St. John Climacus, 4
I have seen my four living children nearly grown. The youngest turns 17 tomorrow (which is quite old as we all know). Her older sisters are in their twenties and married. Her brother is enjoying his first few months of marriage while still in college. When I think of my life with these marvelous people, I am staggered by how quickly years have sped by. I am stricken with grief at the many words which failed to be spoken, and with compunction at many of the words which were.
St. John Climacus, in his classic work, The Ladder, looks at the inner life of monastics. And though they pray more and fast with greater rigor, their life is not categorically different from that of the rest of us. We share, after all, one human nature. And thus it is that we can read the advice from an ancient monastic of the desert and find that it fits our own hearts and the struggles within our own families and social climates.
How many words I have spoken in haste with unkindness to one of my children – or my spouse – when there was no provocation! It is to such words that St. John refers when he speaks of the “worm of bad temper.” To awaken in the morning in a bad mood was one of my great indulgences as a teen. It later was curbed when I lived with a group of committed Christians in my early twenties. There was no room for “grumpiness.”
Living with others – particularly with my immediate family – has been the most important crucible of the inner life. It is one thing to be a father – it is another thing to be a father who happens to be a priest. The children with whom you are sharp in the morning have the great spiritual trial of forgiving you and seeing you as a priest later in the day at the altar of God. By God’s grace we learned to beg forgiveness of one another – and I was usually the one who stood first in need of begging. Fortunately my children are good hearted and forgive very willingly.
But the interior world of the heart that our closest relations and associations reveal to us is indeed the great battleground of the faith. St. John the Theologian says it all very simply:
If any one says, “I love God,” and hates his brother, he is a liar; for he who does not love his brother whom he has seen, cannot love God whom he has not seen (1 John 4:20).
Of course there is a world of difference between grumpiness and hate. But hate is a plant that does not flourish in the ground of kindness and meekness. Grumpiness is perhaps a minor thing but can make a fertile soil for far more serious.
I have to quickly recognize that my family has taught me much. One of my children once said to me: “Our family is a lot like a monastery – and you’re the abbot.” I smiled at the time – though it was true. It was the crucible where the love of God was being forged in our hearts. If we could not love our own flesh and blood, how hard it would be to love another.
That two of my children have taken up the cross of being the wives of priests only makes me pray more for them, and to think that my wife clearly set an example that was worth imitating.
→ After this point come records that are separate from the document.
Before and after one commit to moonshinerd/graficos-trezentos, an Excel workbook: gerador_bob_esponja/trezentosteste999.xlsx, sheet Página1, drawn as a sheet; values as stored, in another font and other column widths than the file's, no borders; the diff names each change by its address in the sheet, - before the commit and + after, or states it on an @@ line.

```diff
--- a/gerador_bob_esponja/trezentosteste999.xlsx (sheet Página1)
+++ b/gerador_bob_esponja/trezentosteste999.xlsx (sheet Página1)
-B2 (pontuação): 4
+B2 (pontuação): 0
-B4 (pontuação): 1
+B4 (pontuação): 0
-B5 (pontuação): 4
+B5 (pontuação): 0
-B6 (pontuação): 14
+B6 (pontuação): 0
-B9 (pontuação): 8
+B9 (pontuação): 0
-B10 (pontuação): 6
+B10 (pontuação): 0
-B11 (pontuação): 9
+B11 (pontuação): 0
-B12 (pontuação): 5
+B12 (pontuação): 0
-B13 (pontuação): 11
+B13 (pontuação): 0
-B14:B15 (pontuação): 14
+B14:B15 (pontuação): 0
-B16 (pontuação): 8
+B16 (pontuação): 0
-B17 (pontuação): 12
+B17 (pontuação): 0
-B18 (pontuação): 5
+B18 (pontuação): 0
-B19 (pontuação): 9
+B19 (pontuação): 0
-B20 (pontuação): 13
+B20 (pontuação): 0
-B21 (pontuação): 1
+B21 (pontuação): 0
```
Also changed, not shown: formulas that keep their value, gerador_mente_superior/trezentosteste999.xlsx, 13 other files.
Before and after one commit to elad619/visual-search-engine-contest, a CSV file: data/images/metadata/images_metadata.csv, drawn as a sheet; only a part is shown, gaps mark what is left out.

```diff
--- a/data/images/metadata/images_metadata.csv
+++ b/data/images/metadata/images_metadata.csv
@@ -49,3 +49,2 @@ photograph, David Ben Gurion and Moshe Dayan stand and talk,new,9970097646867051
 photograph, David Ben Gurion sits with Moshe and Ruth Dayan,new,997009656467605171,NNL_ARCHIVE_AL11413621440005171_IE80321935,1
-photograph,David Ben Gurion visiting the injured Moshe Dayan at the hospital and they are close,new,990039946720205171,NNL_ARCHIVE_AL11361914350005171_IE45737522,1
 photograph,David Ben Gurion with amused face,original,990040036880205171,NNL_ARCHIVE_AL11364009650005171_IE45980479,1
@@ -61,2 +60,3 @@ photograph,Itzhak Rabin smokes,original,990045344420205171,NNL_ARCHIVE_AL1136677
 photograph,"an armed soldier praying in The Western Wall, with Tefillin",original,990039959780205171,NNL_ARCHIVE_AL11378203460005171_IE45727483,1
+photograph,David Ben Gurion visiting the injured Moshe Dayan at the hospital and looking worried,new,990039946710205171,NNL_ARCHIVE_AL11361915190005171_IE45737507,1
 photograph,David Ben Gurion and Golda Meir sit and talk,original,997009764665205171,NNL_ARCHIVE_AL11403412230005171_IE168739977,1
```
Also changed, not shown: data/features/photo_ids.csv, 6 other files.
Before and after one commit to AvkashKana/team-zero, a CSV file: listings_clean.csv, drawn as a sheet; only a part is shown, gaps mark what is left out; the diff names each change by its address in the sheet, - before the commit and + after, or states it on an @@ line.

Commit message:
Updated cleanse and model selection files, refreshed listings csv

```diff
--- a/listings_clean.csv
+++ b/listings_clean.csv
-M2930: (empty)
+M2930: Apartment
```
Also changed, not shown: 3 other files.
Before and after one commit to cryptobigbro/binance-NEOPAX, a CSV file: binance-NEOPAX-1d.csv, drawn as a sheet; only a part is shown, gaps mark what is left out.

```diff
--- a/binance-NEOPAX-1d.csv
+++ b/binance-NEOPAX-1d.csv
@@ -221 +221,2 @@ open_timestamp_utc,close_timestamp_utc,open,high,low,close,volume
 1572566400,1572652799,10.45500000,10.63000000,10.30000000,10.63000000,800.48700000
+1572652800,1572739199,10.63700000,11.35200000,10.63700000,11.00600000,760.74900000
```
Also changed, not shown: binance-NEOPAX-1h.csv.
But each to his own call.
For all of us, in our various states and stages of life, the battleground is much the same. Most of our battles are with matters small and insignificant of themselves. A worm is but a tiny creature! But unless we tend to the battle moment by moment – struggling for love and forgiveness – then something other than love and forgiveness will triumph in our hearts. There is no neutral ground in the heart.
To my daughter who has tolerated me for seventeen years I pray: “Many years!” And ask that Christ “make her yoke easy and her burden light.” And that for all of us, we may take up His cross in our battles (small and great) and triumph over every temptation – even bad tempers!